The Munduruku Indians are gaining support as they fight the Brazilian government to stop their territory being submergedDecember 22, 2014The Guardian
After years of waiting for the Brazilian government to sort out their land rights, the 13,000 Munduruku Indians, who live beside the Tapajós river in the heart of the Brazilian Amazon, have decided to take action. Besides temporarily occupying an office belonging to Funai, the Brazilian government's Indian agency, they have started to demarcate the boundaries of the land they claim.
At the U.N.'s latest climate talks, indigenous tribes showed again that they're frontline allies in the climate fight. So why aren't we protecting them?December 16, 2014Rolling Stone

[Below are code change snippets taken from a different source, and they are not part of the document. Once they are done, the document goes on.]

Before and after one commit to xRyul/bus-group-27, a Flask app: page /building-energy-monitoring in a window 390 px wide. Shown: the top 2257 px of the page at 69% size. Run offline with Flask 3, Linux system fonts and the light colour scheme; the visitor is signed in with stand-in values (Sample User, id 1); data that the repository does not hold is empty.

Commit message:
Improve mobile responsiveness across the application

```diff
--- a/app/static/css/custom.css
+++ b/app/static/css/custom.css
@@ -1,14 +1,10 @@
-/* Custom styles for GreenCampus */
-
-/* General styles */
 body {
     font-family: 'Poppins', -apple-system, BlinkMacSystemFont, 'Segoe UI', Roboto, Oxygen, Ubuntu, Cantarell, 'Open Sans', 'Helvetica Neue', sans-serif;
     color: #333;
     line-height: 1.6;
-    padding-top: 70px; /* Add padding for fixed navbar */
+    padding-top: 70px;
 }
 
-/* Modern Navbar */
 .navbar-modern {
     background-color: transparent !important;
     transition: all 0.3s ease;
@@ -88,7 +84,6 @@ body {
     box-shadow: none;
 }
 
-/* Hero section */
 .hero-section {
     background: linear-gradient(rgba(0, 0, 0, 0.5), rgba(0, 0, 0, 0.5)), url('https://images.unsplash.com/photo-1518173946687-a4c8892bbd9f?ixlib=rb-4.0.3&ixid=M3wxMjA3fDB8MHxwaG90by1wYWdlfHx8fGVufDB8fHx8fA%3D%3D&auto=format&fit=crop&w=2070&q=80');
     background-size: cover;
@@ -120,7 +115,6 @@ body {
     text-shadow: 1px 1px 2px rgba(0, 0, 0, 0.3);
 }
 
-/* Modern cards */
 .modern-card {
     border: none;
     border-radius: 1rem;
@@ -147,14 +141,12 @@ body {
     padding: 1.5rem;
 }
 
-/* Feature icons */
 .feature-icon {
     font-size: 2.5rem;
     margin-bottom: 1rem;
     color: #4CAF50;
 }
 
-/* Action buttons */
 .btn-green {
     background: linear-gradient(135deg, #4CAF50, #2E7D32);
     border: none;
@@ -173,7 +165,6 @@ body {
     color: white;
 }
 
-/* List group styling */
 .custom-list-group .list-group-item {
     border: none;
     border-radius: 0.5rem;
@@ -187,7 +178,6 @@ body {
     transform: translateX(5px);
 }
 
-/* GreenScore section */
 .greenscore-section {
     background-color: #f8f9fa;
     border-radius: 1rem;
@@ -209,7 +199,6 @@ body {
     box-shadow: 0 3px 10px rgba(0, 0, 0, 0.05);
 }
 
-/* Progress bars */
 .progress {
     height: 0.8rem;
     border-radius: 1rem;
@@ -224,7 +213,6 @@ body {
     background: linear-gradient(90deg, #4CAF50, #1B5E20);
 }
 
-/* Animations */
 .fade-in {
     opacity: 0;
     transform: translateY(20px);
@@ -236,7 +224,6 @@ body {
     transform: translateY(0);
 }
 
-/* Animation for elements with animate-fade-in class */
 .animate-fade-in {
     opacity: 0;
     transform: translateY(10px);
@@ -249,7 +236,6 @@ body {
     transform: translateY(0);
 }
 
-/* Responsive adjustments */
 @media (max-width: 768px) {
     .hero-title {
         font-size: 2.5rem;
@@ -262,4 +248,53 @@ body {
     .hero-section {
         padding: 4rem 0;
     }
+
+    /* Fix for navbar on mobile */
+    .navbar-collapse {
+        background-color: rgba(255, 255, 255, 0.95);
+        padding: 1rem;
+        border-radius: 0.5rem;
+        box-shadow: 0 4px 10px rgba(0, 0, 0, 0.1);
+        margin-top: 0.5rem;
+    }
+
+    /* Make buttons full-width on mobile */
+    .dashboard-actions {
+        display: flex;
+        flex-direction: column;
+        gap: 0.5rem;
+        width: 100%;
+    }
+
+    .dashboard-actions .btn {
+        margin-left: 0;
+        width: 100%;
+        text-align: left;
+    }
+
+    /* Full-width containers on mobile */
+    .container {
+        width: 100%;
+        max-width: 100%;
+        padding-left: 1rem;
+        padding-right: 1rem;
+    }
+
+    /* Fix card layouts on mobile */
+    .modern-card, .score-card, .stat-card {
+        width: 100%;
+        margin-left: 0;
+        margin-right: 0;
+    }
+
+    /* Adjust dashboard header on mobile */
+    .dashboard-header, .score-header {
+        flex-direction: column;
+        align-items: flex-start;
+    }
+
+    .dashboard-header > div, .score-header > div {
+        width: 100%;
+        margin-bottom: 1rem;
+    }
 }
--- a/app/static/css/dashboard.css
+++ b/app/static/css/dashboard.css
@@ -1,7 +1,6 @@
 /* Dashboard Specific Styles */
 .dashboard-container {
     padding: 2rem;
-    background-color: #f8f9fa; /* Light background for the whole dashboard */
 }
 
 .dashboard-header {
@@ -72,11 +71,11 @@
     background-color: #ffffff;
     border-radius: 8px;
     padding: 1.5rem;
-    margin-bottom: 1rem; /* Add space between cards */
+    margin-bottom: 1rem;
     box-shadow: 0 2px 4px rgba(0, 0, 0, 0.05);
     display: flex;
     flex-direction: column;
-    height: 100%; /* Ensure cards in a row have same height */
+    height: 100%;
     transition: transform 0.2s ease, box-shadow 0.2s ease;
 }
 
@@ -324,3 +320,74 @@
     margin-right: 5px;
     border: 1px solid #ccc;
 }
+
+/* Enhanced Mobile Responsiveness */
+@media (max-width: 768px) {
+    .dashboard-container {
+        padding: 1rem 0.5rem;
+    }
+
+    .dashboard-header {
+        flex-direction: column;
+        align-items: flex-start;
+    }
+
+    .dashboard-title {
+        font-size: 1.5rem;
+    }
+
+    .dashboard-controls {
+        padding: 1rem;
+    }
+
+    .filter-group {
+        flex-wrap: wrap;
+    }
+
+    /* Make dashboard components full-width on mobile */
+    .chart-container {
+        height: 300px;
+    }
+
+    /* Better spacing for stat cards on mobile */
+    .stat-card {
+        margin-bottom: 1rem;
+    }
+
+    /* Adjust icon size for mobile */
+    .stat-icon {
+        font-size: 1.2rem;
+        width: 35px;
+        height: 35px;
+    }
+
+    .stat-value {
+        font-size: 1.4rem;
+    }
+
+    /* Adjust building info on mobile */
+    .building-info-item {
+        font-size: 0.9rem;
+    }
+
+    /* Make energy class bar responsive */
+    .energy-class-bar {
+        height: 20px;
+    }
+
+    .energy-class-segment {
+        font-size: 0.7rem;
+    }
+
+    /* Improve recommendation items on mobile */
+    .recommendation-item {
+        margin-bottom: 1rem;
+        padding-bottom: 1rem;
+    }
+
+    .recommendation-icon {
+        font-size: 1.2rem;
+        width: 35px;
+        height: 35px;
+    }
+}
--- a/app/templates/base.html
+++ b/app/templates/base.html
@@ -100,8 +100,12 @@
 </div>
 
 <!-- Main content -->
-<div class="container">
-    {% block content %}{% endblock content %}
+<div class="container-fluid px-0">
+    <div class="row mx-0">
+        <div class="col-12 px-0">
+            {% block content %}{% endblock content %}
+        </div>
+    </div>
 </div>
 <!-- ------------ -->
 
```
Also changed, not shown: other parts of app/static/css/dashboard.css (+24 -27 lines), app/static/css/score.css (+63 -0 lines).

On the morning of December 5th, a dark piece of news began circulating at the U.N. climate talks in Lima: The body of José Isidro Tendetza Antún, a leading Ecuadorian indigenous-rights and anti-mining campaigner, had been found in a riverside grave near his village, his remains bound in rope, showing signs of beating and torture.
Next year the Belo Monte dam will flood vast swathes of Amazon rainforest. Indian tribes living on the river have lost their fight to halt the project – now they await the floods that threaten their entire way of lifeDecember 16, 2014The Guardian
By the Great Bend of the Xingu river in the depths of Amazonia, the Juruna tribe is being drowned by what seems at first sight to be a flood of TV game-show prizes.
Indigenous peoples from the Andes to the Amazon joined trade unionists, students and women’s groups in demonstration in the Peruvian capitalDecember 10, 2014The Guardian
From the Amazon to the Andes, thousands of activists marched through the streets of Lima on Wednesday to demand a just solution to climate change. The march through the traffic-choked streets put a human face on the United Nations climate negotiations, a process largely confined to suited bureaucrats working behind the high walls of a military compound in a leafy neighbourhood of Lima.
13 judges meet in Peru to hear accusations that the rights of “Mother Earth” are being violatedDecember 10, 2014The Guardian
"[REDD gives] permits to pollute," Smithie told the Tribunal. "[It means] forests of the world acting as a sponge for northern industrial countries' pollution. They can pollute if they grab forests in the global south."
As global environmental delegates gather in Peru for the UN climate talks, five oil spills in the country’s Amazon jungle are causing a hidden environmental disasterDecember 9, 2014The Guardian
Over the last few months – as Peru helped guide the United Nations climate negotiations – five separate oil spills along a main oil pipeline through the Amazon have spewed thick black clots of crude across jungle and swamp and carpeted local fishing lagoons with dead fish.
Shuar leader José Isidro Tendetza Antún missing since 28 November
December 6, 2014The Guardian
Activists believe death linked to opposition to state-Chinese mine project
The body of an indigenous leader who was opposed to a major mining project in Ecuador has been found bound and buried, days before he planned to take his campaign to climate talks in Lima.
Scientists say destroying indigenous areas of the Amazon rainforest will have an irreversible impact on the atmosphere of the planetDecember 3, 2014BBC News
A new study said indigenous lands were "protected natural areas" accounting for 55% of the carbon stored in the Amazon basin. It said this land was at risk because governments had failed to recognize or enforce indigenous land rights.
"Brazil has been on a path of trying to bring down deforestation a lot," said Maira Irigaray, Brazil program coordinator for Amazon Watch. "But when it comes to the Amazon, those numbers are still huge." Amazon Watch and other groups say Brazil's decision to roll back laws limiting the clear cutting of forests been behind the rise in deforestation.
Private Funding Brings a Boom in Hydropower, With High CostsNovember 19, 2014New York Times
While some dams in the United States and Europe are being decommissioned, a dam-building boom is underway in developing countries. It is a shift from the 1990s, when amid concerns about environmental impacts and displaced people, multilateral lenders like the World Bank backed away from large hydroelectric power projects.